Volatility characterized the past week’s trading with the major equity indexes pulling back on the announcement by Fed Chair Jerome Powell that the Federal Reserve may begin tapering on its monthly asset purchases and do so at a faster rate than expected. Also factoring in on investor sentiment are concerns that the emerging omicron variant of the coronavirus, which the World Health Organization (WHO) labeled as a variant of concern, may slow down the economic recovery and growth by further prolonging supply chain disruptions. The smaller and mid-cap benchmarks were outperformed by large-capitalized stocks. The communications services sector lost the most ground while the utilities sector was the only sector that realized any gains within the S&P 500. Among bonds and other fixed-income markets, worries that the omicron variant may wreak havoc once more in the global economy, together with uncertainties surrounding the upcoming move by the Feds. The Treasury yield curve flattened during the trading week as long-term rates decreased and short-maturity yields rose. Generating positive returns through most of the week were tax-free municipal bonds, which also performed consistently with the broad-sector U.S. Treasuries.

U.S. Economy

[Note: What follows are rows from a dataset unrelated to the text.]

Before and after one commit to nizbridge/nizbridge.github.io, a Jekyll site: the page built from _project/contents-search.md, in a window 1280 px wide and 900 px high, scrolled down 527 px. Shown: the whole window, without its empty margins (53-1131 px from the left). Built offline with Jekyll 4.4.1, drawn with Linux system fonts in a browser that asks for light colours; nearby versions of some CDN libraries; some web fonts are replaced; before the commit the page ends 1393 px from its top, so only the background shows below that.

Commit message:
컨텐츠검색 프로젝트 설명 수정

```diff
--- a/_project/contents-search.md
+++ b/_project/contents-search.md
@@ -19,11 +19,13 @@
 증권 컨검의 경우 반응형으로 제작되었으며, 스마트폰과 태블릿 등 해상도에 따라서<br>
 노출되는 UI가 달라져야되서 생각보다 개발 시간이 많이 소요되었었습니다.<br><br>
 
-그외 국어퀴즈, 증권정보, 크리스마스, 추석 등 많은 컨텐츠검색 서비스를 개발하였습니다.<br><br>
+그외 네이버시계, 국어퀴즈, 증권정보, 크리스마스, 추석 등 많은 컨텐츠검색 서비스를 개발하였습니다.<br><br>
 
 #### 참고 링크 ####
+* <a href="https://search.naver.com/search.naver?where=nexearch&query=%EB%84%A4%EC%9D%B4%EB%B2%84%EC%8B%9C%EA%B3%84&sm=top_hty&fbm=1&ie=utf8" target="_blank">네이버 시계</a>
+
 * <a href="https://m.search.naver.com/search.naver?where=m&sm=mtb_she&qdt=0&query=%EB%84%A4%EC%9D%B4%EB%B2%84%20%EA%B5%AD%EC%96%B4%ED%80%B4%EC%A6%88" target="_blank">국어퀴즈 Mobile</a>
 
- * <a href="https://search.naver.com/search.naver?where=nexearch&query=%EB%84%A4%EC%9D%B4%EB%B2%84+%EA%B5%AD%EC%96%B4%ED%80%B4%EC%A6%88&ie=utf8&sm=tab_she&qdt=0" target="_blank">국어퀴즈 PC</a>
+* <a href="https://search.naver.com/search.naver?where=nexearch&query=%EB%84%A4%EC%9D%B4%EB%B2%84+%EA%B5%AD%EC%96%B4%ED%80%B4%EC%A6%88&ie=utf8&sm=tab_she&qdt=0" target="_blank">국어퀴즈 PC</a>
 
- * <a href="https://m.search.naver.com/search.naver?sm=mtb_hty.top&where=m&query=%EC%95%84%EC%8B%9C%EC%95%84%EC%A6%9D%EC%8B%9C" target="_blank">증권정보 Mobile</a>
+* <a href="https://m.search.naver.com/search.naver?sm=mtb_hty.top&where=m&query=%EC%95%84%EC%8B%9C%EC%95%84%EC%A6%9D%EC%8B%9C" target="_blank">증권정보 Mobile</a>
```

The principal concern about the sustainability of the ongoing economic recovery is the discovery of the omicron variant and how transmissible and severe it could be amid fears of the drop in the effectiveness of the current vaccines. Travel restrictions were tightened by many countries to stave off the possible spread of the variant, and hopes linger that the vaccines can continue to provide some protection against severe illness and hospitalization due to the unknown mutation.

The larger economic picture, however, looks stable, with strong household finances resulting from extensive fiscal support and government-income transfers emerging as the key factors behind the robust economic rebound post-pandemic. There is a reported $2.3 trillion estimated additional savings relative to the comparative average levels before the pandemic. This provides a safety buffer for uncertain times on the horizon for strong consumer spending should uncertainties materialize. There is also strong positive economic momentum with the most recent data indicating strength in the U.S. economy. Real GDP is growing at nearly 10% in the fourth quarter based on the forecast by the Atlanta Fed.

  • Consumer spending is showing no signs of slowing, which is reassuring since it is the main driver of the U.S. economy. Last month, spending was reported as rising strongly even in real terms (i.e., without the effect of inflation).
  • The leading indicator of factory activity, the ISM manufacturing PMI, moved higher in November and remains at close to its highest readings since 2004, although it is still off its peak. The comparative indicator for the services sector also rose to its record high, based on Friday’s report.
  • The labor market remains robust. Although job growth in November registered its smallest gain for the year at 235,000 payroll jobs, the unemployment rate nevertheless fell by 4.2%, a larger than expected number. Labor force participation also rose steadily. The four-week claims have now descended to new pandemic lows, having fallen below the lowest point recorded in five of the last six expansions.

Metals and Mining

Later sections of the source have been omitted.